Six Lebanese Army soldiers were killed early today and 12 others wounded in a clash that apparently involved pro-Iranian Shiite Moslem militiamen, who had warned the Army against conducting exercises in eastern Lebanon's Bekaa Valley.
The deaths came in an ambush and three-hour firefight that occurred as the Army force was heading to a rifle range near the Roman ruins in the ancient city of Baalbek, according to state and private radio here.
An Army spokesman privately told reporters here that the attackers were pro-Iranian militiamen and Iranian Revolutionary Guards. Army spokesmen said three of the band of irregulars were killed and five wounded in the clash, which was halted by the Syrian Army.
Syrian forces control the eastern Bekaa Valley. As is the case in Israeli-occupied southern Lebanon, Lebanese Army soldiers maintain barracks there but make no effort to exert authority.
Also in the area are the pro-Iranian Lebanese Shiite Moslems and a contingent of about 300 Revolutionary Guards from Iran's Shiite-dominated Islamic government.
The Shiites have proclaimed the area to be a separate Islamic state. Last November, hundreds of armed Shiite demonstrators stormed the city hall of Baalbek and virtually took over the town.
Recently, the Shiite Moslem militia issued a warning to the Army against holding any exercises near Baalbek, according to radio reports.
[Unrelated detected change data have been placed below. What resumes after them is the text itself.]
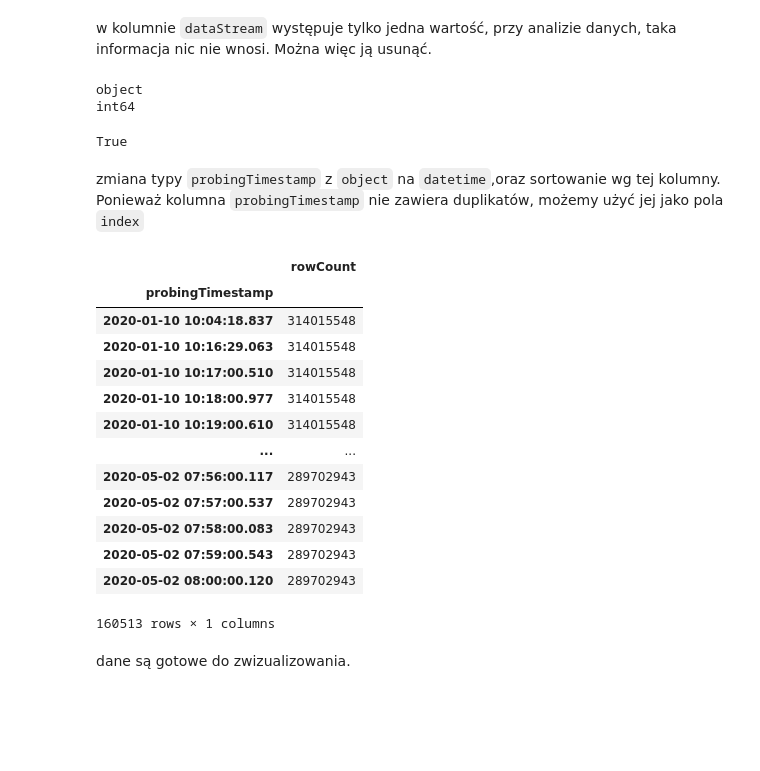
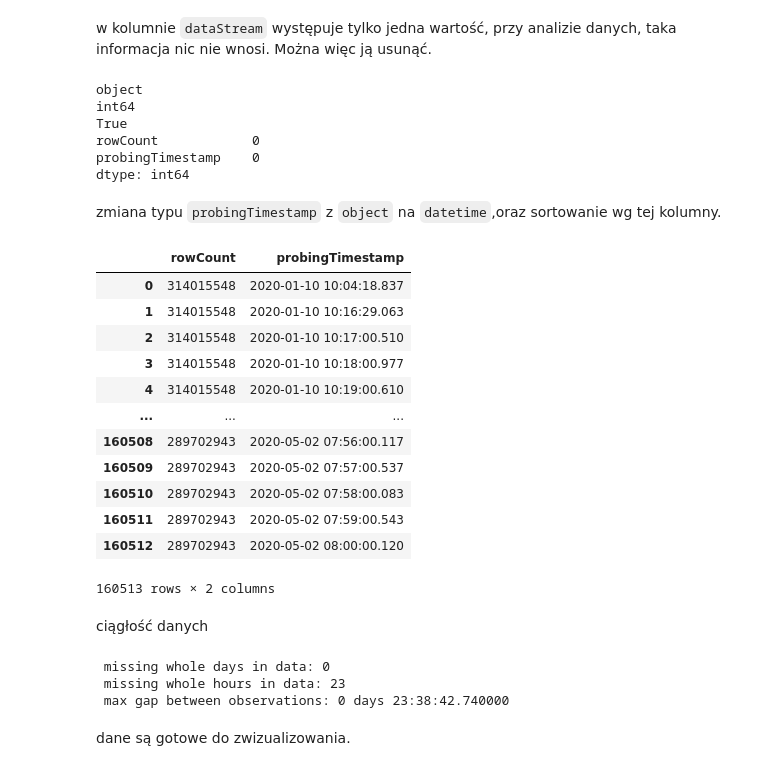
Before and after one commit to michalskibinski109/task, a Jupyter notebook: analisis.ipynb, the cells around one changed output. Cells and saved outputs as stored; diff of their text form; code cells hidden in the pictures; blank space fills up the shorter version.

```diff
--- a/analisis.ipynb
+++ b/analisis.ipynb
@@ -30,35 +30,54 @@ Można więc ją usunąć.
 # %%
 df = df.drop(['dataStream'], axis=1)
 df = df.drop_duplicates()
-print(df['probingTimestamp'].dtype)# we have to change that to date
-print(df['rowCount'].dtype) # it is good
-sum(df.duplicated(['probingTimestamp'])) == 0 # making sure that there are no duplicates in this column
+print(df['probingTimestamp'].dtype)# check if type of date is datetime
+print(df['rowCount'].dtype) # check if type of numbers is int
+print(sum(df.duplicated(['probingTimestamp'])) == 0 )# making sure that there are no duplicates in this column
+print(df.isna().sum()) # checking for missing values
 # %% [output]
 object
 int64
+True
+rowCount            0
+probingTimestamp    0
+dtype: int64
-True
 # %% [markdown]
-zmiana typy `probingTimestamp` z `object` na `datetime`,oraz sortowanie wg tej kolumny.
-Ponieważ kolumna `probingTimestamp` nie zawiera duplikatów, możemy użyć jej jako pola `index`
+zmiana typu `probingTimestamp` z `object` na `datetime`,oraz sortowanie wg tej kolumny.
 # %%
-df['probingTimestamp'] = pd.to_datetime(df['probingTimestamp'])
+df['probingTimestamp'] = pd.to_datetime(df['probingTimestamp'], format='%Y-%m-%d %H:%M:%S')
 df = df.sort_values('probingTimestamp')
-df.set_index('probingTimestamp')
+df.reset_index(drop=True)
 # %% [output]
-|  | rowCount |
-| probingTimestamp |  |
-| 2020-01-10 10:04:18.837 | 314015548 |
-| 2020-01-10 10:16:29.063 | 314015548 |
-| 2020-01-10 10:17:00.510 | 314015548 |
-| 2020-01-10 10:18:00.977 | 314015548 |
-| 2020-01-10 10:19:00.610 | 314015548 |
-| ... | ... |
-| 2020-05-02 07:56:00.117 | 289702943 |
-| 2020-05-02 07:57:00.537 | 289702943 |
-| 2020-05-02 07:58:00.083 | 289702943 |
-| 2020-05-02 07:59:00.543 | 289702943 |
-| 2020-05-02 08:00:00.120 | 289702943 |
+|  | rowCount | probingTimestamp |
+| 0 | 314015548 | 2020-01-10 10:04:18.837 |
+| 1 | 314015548 | 2020-01-10 10:16:29.063 |
+| 2 | 314015548 | 2020-01-10 10:17:00.510 |
+| 3 | 314015548 | 2020-01-10 10:18:00.977 |
+| 4 | 314015548 | 2020-01-10 10:19:00.610 |
+| ... | ... | ... |
+| 160508 | 289702943 | 2020-05-02 07:56:00.117 |
+| 160509 | 289702943 | 2020-05-02 07:57:00.537 |
+| 160510 | 289702943 | 2020-05-02 07:58:00.083 |
+| 160511 | 289702943 | 2020-05-02 07:59:00.543 |
+| 160512 | 289702943 | 2020-05-02 08:00:00.120 |
-160513 rows × 1 columns
+160513 rows × 2 columns
+# %% [markdown]
+ciągłość danych
+# %%
+d = df['probingTimestamp'].dt.round("d").drop_duplicates()
+h = df['probingTimestamp'].dt.round("H").drop_duplicates()
+all_h = pd.Series(data=pd.date_range(start=h.min(), end=h.max(), freq='H'))
+all_d = pd.Series(data=pd.date_range(start=h.min(), end=h.max(), freq='d'))
+
+
+
+print(f' missing whole days in data: {len(all_d) - len(d) + 1}')
+print(f' missing whole hours in data: {len(all_h) - len(h) + 1}')
+print(f' max gap between observations: {df["probingTimestamp"].diff().max()}')
+# %% [output]
+ missing whole days in data: 0
+ missing whole hours in data: 23
+ max gap between observations: 0 days 23:38:42.740000
 # %% [markdown]
 dane są gotowe do zwizualizowania.
 # %%
```
Also changed, not shown: parts of 1 cell of this notebook, 1 other file.
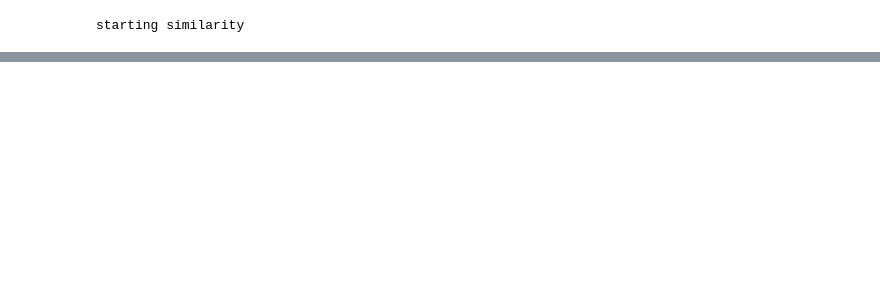
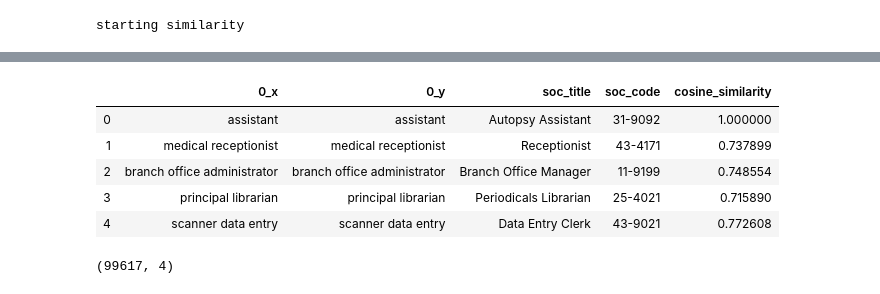
Before and after one commit to anilca-lab/FIS-capstone-project, a Jupyter notebook: Master_notebook.ipynb, the cells around one changed output, grey strips where cells are left out. Saved outputs shown, nothing was run; the diff lists cells and outputs as text; code cells hidden in the pictures; blank space fills up the shorter version.

```diff
--- a/Master_notebook.ipynb
+++ b/Master_notebook.ipynb
@@ -728,0 +799,20 @@ print(len(stopped_tokenized_vacancy_titles_list))
+# %%
+max_similarity_list.extend(s1)
+max_similarity_list.extend(s2)
+max_similarity_list.extend(s3)
+max_similarity_list.extend(s4)
+max_similarity_list.extend(s5)
+max_similarity_list.extend(s6)
+max_similarity_list.extend(s7)
+max_similarity_list.extend(s8)
+max_similarity_list.extend(s9)
+# %%
+test = np.concatenate((max_similarity_list, s1))
+test = np.concatenate((test, s2))
+test = np.concatenate((test, s3))
+test = np.concatenate((test, s4))
+test = np.concatenate((test, s5))
+test = np.concatenate((test, s6))
+test = np.concatenate((test, s7))
+test = np.concatenate((test, s8))
+test = np.concatenate((test, s9))
@@ -728,0 +823,10 @@ print(len(stopped_tokenized_vacancy_titles_list))
+# %%
+test_i = np.concatenate((max_similarity_index_list, si1))
+test_i = np.concatenate((test_i, si2))
+test_i = np.concatenate((test_i, si3))
+test_i = np.concatenate((test_i, si4))
+test_i = np.concatenate((test_i, si5))
+test_i = np.concatenate((test_i, si6))
+test_i = np.concatenate((test_i, si7))
+test_i = np.concatenate((test_i, si8))
+test_i = np.concatenate((test_i, si9))
@@ -768,0 +897,3 @@ starting similarity
+# %%
+vacancy_titles_df = assign_code(vacancy_titles_df, soc_titles_df, test_i, test)
+classified_vacancies_df = vacancy_titles_almost_orig_df.merge(vacancy_titles_df, how = 'outer', left_index = True, right_index = True)
@@ -769 +916,10 @@ starting similarity
+# %%
+classified_vacancies_df.head()
+# %% [output]
+|  | 0_x | 0_y | soc_title | soc_code | cosine_similarity |
+| 0 | assistant | assistant | Autopsy Assistant | 31-9092 | 1.000000 |
+| 1 | medical receptionist | medical receptionist | Receptionist | 43-4171 | 0.737899 |
+| 2 | branch office administrator | branch office administrator | Branch Office Manager | 11-9199 | 0.748554 |
+| 3 | principal librarian | principal librarian | Periodicals Librarian | 25-4021 | 0.715890 |
+| 4 | scanner data entry | scanner data entry | Data Entry Clerk | 43-9021 | 0.772608 |
 # %%
@@ -777,2 +933,6 @@ classified_vacancies_df = classified_vacancies_df[['msa', 'title', 'soc_title',
+# %%
+classified_vacancies_df.shape
+# %% [output]
+(99617, 4)
 # %%
 classified_vacancies_df.to_csv('classified_vacancies.csv')
```
Also changed, not shown: parts of 40 cells of this notebook, 3 other files.
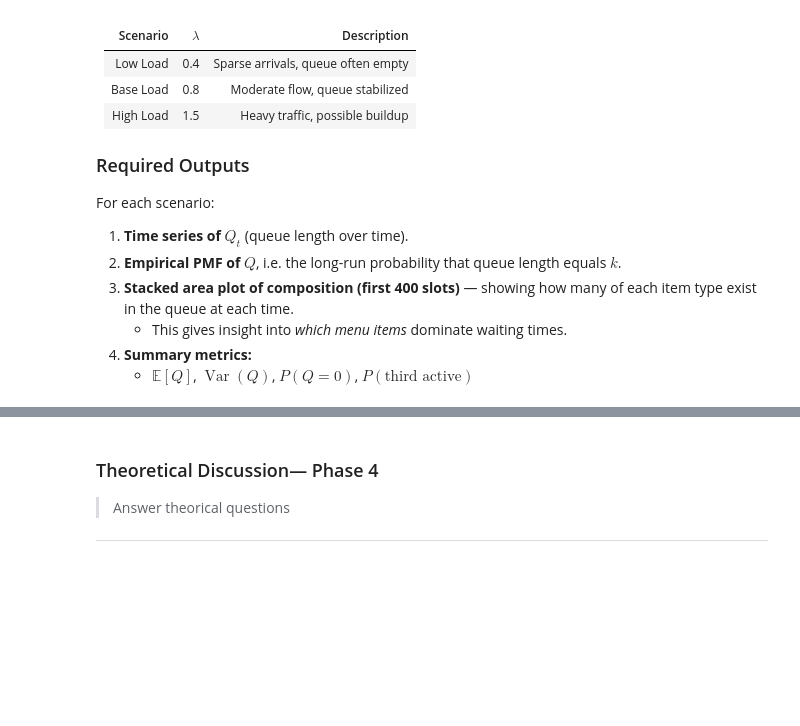
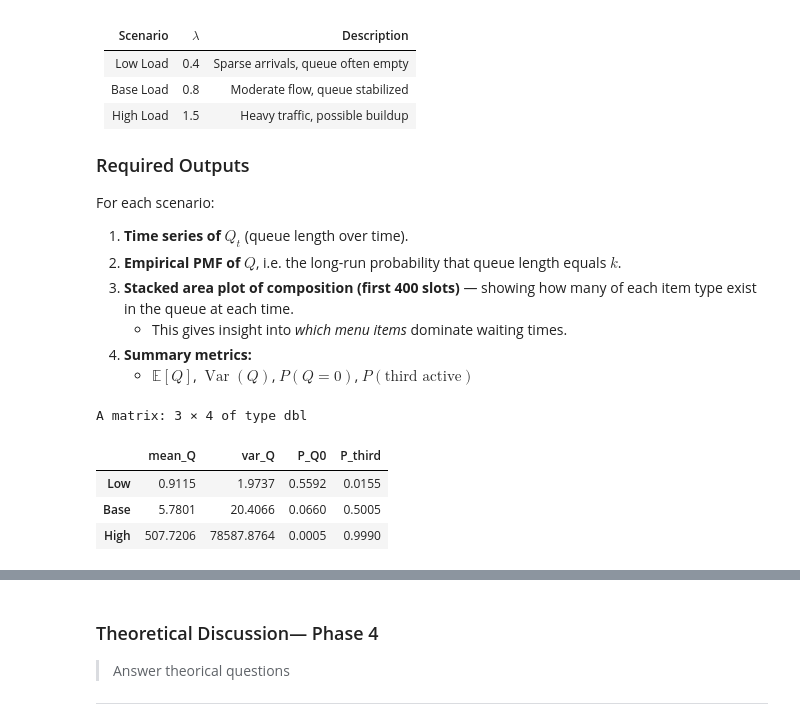
Before and after one commit to hossein-noor-ramsis/R, a Jupyter notebook: HW3/EPS-CA3 students.ipynb, the cells around one changed output, grey strips where cells are left out. Drawn from its saved outputs; the diff is of its cells as text; code cells hidden in the pictures; blank space fills up the shorter version.

```diff
--- a/HW3/EPS-CA3 students.ipynb
+++ b/HW3/EPS-CA3 students.ipynb
@@ -620,16 +620,38 @@ simulate_cafe_detailed <- function(lambda,
 
   for (t in 1:num_slots) {
     # --- Arrivals ---
-    ## TODO
+    ## TODO: تولید مشتری های جدید با توزیع پواسون
+    arrivals <- rpois(1, lambda)
+
+    # انتخاب آیتم برای هر مشتری جدید
+    new_items <- sample(item_names, size = arrivals, replace = TRUE, prob = menu_q_in)
+
+    # اضافه کردن به انتهای صف موجود
+    queue <- queue_list[[t]]
+    queue <- c(queue, new_items)
 
     # --- Servers ---
-    ## TODO
+    ## TODO: مشخص کردن تعداد سرور های فعال
+    s_t <- ifelse(length(queue) - base_servers >= activation_threshold, base_servers + 1, base_servers)
+    third_active[t] <- (s_t > base_servers)
+
 
     # --- Service attempts ---
-    ## TODO
+    ## TODO: شبیه سازی سرویس داده به مشتری
+    for (srv in 1:s_t) {
+      if (length(queue) == 0) break
+      item <- queue[1]
+      if (runif(1) < menu_p_in[item]) {
+        queue <- queue[-1]
+      }
+    }
 
     # --- update Q, queue_list ---
-    ## TODO
+    ## TODO: اضافه کردن صف به لیست صف ها
+    Q[t + 1] <- length(queue)
+    queue_list[[t + 1]] <- queue
+
+    remaining <- length(queue) > 0
     if (length(remaining) > 0) {
       comp_mat[t + 1, ] <- as.integer(table(factor(remaining, levels = item_names)))
     }
@@ -645,37 +667,45 @@ simulate_cafe_detailed <- function(lambda,
 
 # ---- Run all three scenarios ----
 set.seed(2025)
+activation_threshold <- 4
+
 res_low <- simulate_cafe_detailed(lambda = 0.4, num_slots = 2000,
                                   menu_q_in = menu_q, menu_p_in = menu_p,
                                   base_servers = base_servers,
                                   activation_threshold = activation_threshold)
 
 res_base <- simulate_cafe_detailed(lambda = 0.8, num_slots = 2000,
                                    menu_q_in = menu_q, menu_p_in = menu_p,
                                    base_servers = base_servers,
                                    activation_threshold = activation_threshold)
 
 res_high <- simulate_cafe_detailed(lambda = 1.5, num_slots = 2000,
                                    menu_q_in = menu_q, menu_p_in = menu_p,
                                    base_servers = base_servers,
                                    activation_threshold = activation_threshold)
 
 # ---- Summaries ----
 summarize_results <- function(res) {
   Q <- res$Q
   c(mean_Q = mean(Q),
     var_Q = var(Q),
     P_Q0 = mean(Q == 0),
     P_third = mean(res$third_active))
 }
 
 summary_table <- rbind(
   Low = summarize_results(res_low),
   Base = summarize_results(res_base),
   High = summarize_results(res_high)
 )
 
 round(summary_table, 4)
+# %% [output]
+A matrix: 3 × 4 of type dbl
+|  | mean_Q | var_Q | P_Q0 | P_third |
+| Low | 0.9115 | 1.9737 | 0.5592 | 0.0155 |
+| Base | 5.7801 | 20.4066 | 0.0660 | 0.5005 |
+| High | 507.7206 | 78587.8764 | 0.0005 | 0.9990 |
 # %%
 # Visualization and Analysis
 
```
Also changed, not shown: parts of 1 cell of this notebook.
No reason was given for the warning.
The Lebanese Army statement said one lieutenant, two corporals and three privates were killed in the ambush. A colonel was among the 12 wounded.